▸ **TASK ITEM**: Pick each line containing "paths" out of the records.

▸ **Records excerpted from a collection**:
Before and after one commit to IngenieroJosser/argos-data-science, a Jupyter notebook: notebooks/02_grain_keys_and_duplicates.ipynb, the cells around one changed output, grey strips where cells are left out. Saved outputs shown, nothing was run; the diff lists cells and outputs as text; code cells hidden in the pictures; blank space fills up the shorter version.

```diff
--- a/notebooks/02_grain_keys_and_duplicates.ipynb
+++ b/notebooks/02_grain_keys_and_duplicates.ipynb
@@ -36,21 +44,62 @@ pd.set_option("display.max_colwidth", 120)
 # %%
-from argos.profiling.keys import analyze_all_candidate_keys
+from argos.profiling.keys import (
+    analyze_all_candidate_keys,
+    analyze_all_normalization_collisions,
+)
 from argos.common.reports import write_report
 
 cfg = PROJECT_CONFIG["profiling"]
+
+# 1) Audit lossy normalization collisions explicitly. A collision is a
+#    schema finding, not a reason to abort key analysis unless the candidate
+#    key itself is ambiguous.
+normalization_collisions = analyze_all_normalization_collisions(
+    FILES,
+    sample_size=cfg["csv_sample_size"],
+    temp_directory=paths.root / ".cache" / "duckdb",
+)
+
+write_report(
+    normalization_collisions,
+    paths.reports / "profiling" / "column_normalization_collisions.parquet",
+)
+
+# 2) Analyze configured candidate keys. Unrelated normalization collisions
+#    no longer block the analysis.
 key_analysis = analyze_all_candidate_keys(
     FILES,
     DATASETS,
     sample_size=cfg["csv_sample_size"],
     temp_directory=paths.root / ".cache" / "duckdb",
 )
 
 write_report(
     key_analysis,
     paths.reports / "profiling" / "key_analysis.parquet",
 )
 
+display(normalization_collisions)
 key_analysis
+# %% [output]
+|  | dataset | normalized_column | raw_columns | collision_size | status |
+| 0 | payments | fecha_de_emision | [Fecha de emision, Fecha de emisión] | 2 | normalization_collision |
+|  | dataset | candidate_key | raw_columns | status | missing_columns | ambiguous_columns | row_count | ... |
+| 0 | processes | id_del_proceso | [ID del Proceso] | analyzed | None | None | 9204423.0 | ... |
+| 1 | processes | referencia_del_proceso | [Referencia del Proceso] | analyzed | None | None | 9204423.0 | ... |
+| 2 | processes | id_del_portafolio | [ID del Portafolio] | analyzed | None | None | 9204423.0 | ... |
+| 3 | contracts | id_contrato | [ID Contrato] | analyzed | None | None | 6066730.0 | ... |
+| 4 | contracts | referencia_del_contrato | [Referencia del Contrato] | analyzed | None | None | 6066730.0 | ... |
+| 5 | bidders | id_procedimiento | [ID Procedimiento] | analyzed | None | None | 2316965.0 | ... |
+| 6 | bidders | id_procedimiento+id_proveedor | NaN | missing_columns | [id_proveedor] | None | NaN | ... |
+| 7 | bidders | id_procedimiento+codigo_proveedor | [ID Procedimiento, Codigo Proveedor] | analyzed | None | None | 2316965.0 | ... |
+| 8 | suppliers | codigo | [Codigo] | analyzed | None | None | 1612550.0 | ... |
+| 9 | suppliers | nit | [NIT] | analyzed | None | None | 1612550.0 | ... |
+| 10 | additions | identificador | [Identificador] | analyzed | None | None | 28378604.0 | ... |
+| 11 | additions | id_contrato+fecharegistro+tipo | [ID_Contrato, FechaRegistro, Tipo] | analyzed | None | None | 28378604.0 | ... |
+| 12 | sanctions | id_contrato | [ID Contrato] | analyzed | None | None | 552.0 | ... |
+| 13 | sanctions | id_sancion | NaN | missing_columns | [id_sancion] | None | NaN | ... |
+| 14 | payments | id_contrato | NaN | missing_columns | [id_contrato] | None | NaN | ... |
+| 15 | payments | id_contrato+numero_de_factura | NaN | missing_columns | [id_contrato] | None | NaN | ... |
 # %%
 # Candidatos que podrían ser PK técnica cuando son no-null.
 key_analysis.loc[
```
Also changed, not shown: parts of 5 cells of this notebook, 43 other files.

▸ **REPLY**:
+    temp_directory=paths.root / ".cache" / "duckdb",
+    paths.reports / "profiling" / "column_normalization_collisions.parquet",
     temp_directory=paths.root / ".cache" / "duckdb",
     paths.reports / "profiling" / "key_analysis.parquet",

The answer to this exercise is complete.